(Source data)
◆ ◆ ◆
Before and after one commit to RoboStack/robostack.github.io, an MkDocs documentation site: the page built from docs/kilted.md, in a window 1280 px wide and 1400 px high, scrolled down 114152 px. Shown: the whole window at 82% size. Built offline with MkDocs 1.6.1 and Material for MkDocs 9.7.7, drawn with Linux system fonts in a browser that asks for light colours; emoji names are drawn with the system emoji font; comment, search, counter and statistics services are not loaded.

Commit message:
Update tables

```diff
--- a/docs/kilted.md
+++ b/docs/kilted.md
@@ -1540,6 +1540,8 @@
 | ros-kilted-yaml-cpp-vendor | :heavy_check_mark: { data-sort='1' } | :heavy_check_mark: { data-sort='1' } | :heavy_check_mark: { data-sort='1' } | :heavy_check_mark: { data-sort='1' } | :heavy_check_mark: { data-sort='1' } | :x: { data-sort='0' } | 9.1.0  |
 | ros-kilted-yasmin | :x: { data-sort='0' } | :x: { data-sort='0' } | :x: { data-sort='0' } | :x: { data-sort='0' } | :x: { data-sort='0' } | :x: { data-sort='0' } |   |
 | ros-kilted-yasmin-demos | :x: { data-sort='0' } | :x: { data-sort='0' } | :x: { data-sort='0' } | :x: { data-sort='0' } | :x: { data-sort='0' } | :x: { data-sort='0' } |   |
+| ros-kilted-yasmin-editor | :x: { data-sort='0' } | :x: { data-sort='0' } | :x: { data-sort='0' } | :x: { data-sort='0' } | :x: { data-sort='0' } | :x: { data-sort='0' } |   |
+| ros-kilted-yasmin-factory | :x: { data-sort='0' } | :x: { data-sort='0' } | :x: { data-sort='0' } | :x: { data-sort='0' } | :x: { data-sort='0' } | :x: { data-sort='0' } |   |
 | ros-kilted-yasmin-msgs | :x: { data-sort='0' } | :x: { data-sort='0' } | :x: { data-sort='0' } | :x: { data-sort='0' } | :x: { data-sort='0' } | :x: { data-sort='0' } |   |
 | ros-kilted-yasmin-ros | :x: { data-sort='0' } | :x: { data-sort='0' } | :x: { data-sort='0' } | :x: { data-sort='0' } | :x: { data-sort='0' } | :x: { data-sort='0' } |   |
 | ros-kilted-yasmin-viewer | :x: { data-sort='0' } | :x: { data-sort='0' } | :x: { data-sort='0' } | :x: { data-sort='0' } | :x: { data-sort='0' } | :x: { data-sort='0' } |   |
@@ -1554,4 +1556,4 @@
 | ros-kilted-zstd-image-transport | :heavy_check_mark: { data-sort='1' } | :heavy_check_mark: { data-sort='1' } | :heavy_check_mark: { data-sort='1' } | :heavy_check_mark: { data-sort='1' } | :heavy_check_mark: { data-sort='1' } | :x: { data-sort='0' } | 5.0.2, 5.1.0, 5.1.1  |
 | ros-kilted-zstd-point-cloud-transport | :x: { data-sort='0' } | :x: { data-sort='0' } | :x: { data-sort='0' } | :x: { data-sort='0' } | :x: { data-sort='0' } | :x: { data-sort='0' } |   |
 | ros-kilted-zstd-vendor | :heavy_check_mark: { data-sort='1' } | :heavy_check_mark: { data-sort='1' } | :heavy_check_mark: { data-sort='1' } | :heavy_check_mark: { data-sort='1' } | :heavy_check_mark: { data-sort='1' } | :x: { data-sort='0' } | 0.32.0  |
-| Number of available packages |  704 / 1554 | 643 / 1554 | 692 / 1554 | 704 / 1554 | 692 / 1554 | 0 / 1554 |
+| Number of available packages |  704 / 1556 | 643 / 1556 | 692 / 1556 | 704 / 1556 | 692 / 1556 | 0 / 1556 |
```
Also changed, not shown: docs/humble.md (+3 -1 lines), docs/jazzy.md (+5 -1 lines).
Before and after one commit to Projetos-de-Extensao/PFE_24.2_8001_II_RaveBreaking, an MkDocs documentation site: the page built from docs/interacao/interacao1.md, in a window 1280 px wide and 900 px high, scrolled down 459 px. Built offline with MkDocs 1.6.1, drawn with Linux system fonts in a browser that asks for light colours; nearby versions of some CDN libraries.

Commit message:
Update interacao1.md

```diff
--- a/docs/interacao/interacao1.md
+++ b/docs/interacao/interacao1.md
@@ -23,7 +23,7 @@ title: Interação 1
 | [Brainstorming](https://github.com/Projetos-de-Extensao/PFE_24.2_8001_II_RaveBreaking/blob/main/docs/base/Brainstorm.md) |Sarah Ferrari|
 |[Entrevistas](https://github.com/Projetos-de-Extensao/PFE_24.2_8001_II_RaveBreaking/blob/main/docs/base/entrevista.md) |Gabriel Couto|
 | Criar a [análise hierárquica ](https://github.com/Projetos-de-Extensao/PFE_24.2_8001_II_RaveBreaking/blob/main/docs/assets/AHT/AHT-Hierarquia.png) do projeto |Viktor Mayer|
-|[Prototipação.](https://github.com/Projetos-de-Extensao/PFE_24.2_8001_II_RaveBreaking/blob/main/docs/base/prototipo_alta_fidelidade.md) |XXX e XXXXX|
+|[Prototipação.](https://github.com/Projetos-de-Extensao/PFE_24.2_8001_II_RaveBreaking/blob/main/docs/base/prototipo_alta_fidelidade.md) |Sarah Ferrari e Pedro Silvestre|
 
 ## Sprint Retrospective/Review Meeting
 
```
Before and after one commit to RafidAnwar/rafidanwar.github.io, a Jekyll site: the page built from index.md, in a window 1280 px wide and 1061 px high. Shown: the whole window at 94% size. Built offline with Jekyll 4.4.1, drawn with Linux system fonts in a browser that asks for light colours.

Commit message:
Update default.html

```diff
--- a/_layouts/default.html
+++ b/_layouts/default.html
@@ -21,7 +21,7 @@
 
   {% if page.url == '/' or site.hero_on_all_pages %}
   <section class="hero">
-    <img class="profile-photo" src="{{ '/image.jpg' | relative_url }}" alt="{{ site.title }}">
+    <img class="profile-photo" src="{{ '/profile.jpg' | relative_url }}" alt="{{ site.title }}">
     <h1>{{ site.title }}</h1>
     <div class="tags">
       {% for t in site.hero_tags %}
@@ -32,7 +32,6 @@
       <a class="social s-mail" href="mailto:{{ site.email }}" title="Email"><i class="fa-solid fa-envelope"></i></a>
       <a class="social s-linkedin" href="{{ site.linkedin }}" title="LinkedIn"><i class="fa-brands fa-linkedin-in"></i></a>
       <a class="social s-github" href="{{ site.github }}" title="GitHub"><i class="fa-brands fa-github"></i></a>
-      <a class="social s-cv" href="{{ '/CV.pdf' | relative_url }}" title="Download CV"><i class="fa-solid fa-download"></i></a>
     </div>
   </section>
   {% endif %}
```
◆ ◆ ◆
Your objective — Each line above that has the word "image" should be copied.

Result —
 | ros-kilted-zstd-image-transport | :heavy_check_mark: { data-sort='1' } | :heavy_check_mark: { data-sort='1' } | :heavy_check_mark: { data-sort='1' } | :heavy_check_mark: { data-sort='1' } | :heavy_check_mark: { data-sort='1' } | :x: { data-sort='0' } | 5.0.2, 5.1.0, 5.1.1  |
-    <img class="profile-photo" src="{{ '/image.jpg' | relative_url }}" alt="{{ site.title }}">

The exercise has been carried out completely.